Overall abundance of Achyra was 4.6 times higher on no-lizard islands than on lizard islands.
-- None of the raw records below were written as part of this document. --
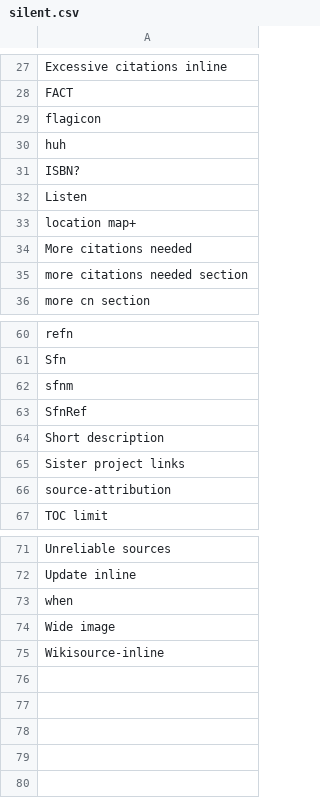
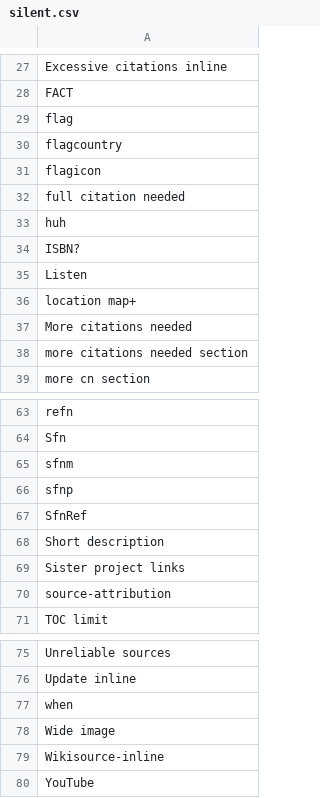
Before and after one commit to szabgab/wikipedia-to-epub.rs, a CSV file: src/silent.csv, drawn as a sheet; only a part is shown, gaps mark what is left out; the diff names each change by its address in the sheet, - before the commit and + after, or states it on an @@ line.

```diff
--- a/src/silent.csv
+++ b/src/silent.csv
+row 29: flag
+row 30: flagcountry
+row 32: full citation needed
+row 66: sfnp
+row 80: YouTube
```
Also changed, not shown: src/navigations.csv.
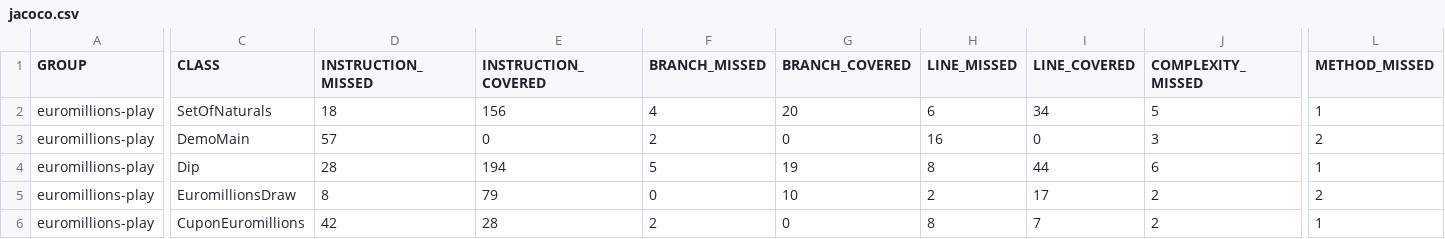
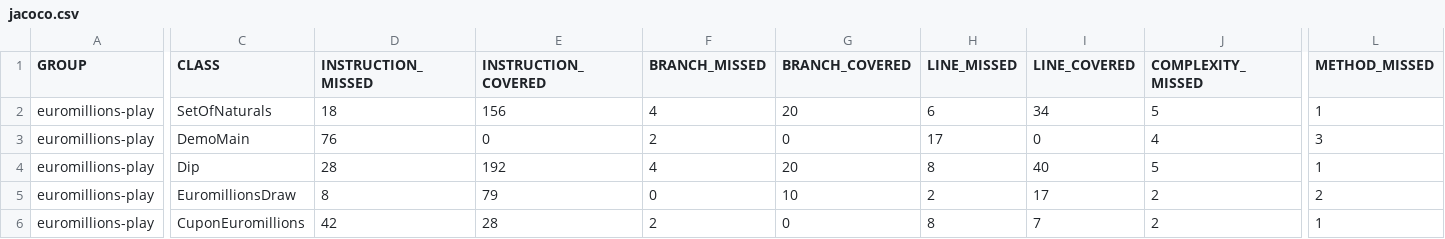
Before and after one commit to pedrod33/PraticaTQS, a CSV file: lab1/tqs_labs_euromillion_unit/target/site/jacoco/jacoco.csv, drawn as a sheet; only a part is shown, gaps mark what is left out; the diff covers the shown part only; the diff names each change by its address in the sheet, - before the commit and + after, or states it on an @@ line.

```diff
--- a/lab1/tqs_labs_euromillion_unit/target/site/jacoco/jacoco.csv
+++ b/lab1/tqs_labs_euromillion_unit/target/site/jacoco/jacoco.csv
-D3 (INSTRUCTION_MISSED): 57
+D3 (INSTRUCTION_MISSED): 76
-H3 (LINE_MISSED): 16
+H3 (LINE_MISSED): 17
-J3 (COMPLEXITY_MISSED): 3
+J3 (COMPLEXITY_MISSED): 4
-L3 (METHOD_MISSED): 2
+L3 (METHOD_MISSED): 3
-E4 (INSTRUCTION_COVERED): 194
+E4 (INSTRUCTION_COVERED): 192
-F4 (BRANCH_MISSED): 5
+F4 (BRANCH_MISSED): 4
-G4 (BRANCH_COVERED): 19
+G4 (BRANCH_COVERED): 20
-I4 (LINE_COVERED): 44
+I4 (LINE_COVERED): 40
-J4 (COMPLEXITY_MISSED): 6
+J4 (COMPLEXITY_MISSED): 5
```
Also changed, not shown: 1 edited cell elsewhere in this file, 43 other files.
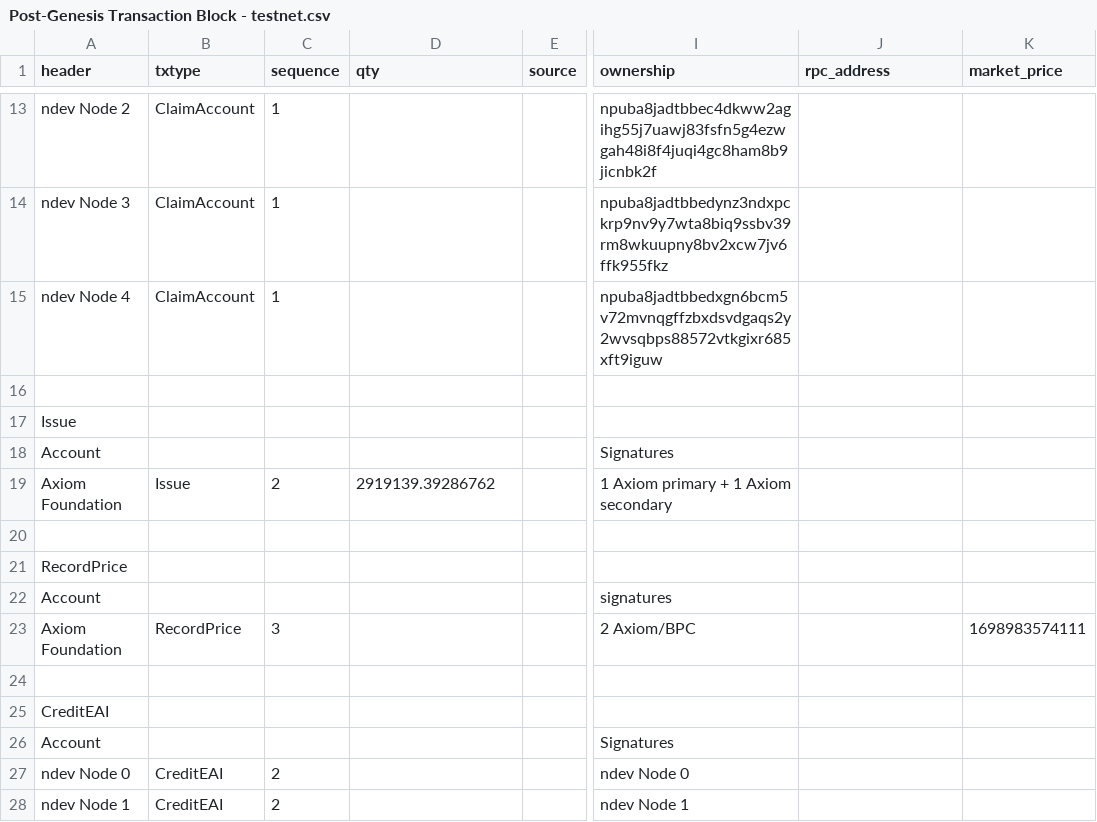
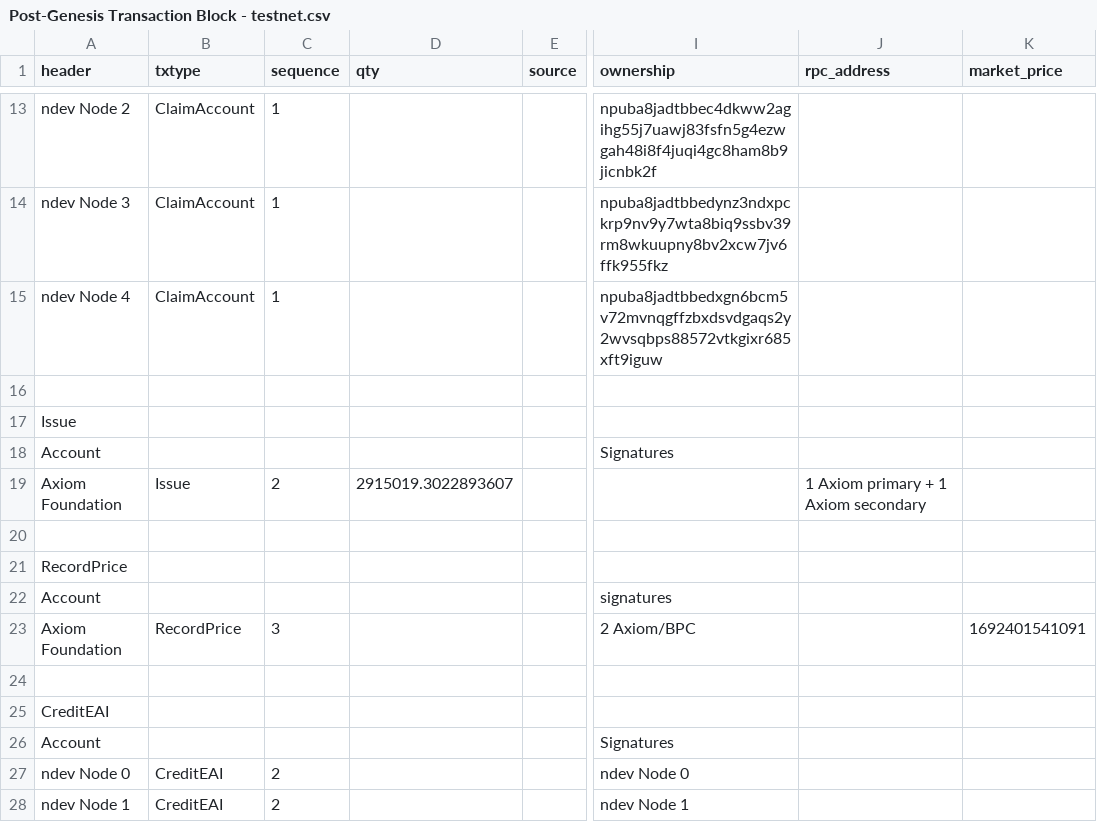
Before and after one commit to ndau/genesis, a CSV file: testnet-genesis/transactions/Post-Genesis Transaction Block - testnet.csv, drawn as a sheet; only a part is shown, gaps mark what is left out; the diff names each change by its address in the sheet, - before the commit and + after, or states it on an @@ line.

Commit message:
Corrects total ndau for `Issue` and price for `RecordPrice`

```diff
--- a/testnet-genesis/transactions/Post-Genesis Transaction Block - testnet.csv
+++ b/testnet-genesis/transactions/Post-Genesis Transaction Block - testnet.csv
-D19 (qty): 2919139.39286762
+D19 (qty): 2915019.3022893607
-I19 (ownership): 1 Axiom primary + 1 Axiom secondary
+I19 (ownership): (empty)
-J19 (rpc_address): (empty)
+J19 (rpc_address): 1 Axiom primary + 1 Axiom secondary
-K23 (market_price): 1698983574111
+K23 (market_price): 1692401541091
```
The percent cover of Sesuvium exhibited lower temporal variability on lizard islands when the study site was undisturbed by hurricanes, and higher recovery rate on lizard islands following hurricanes.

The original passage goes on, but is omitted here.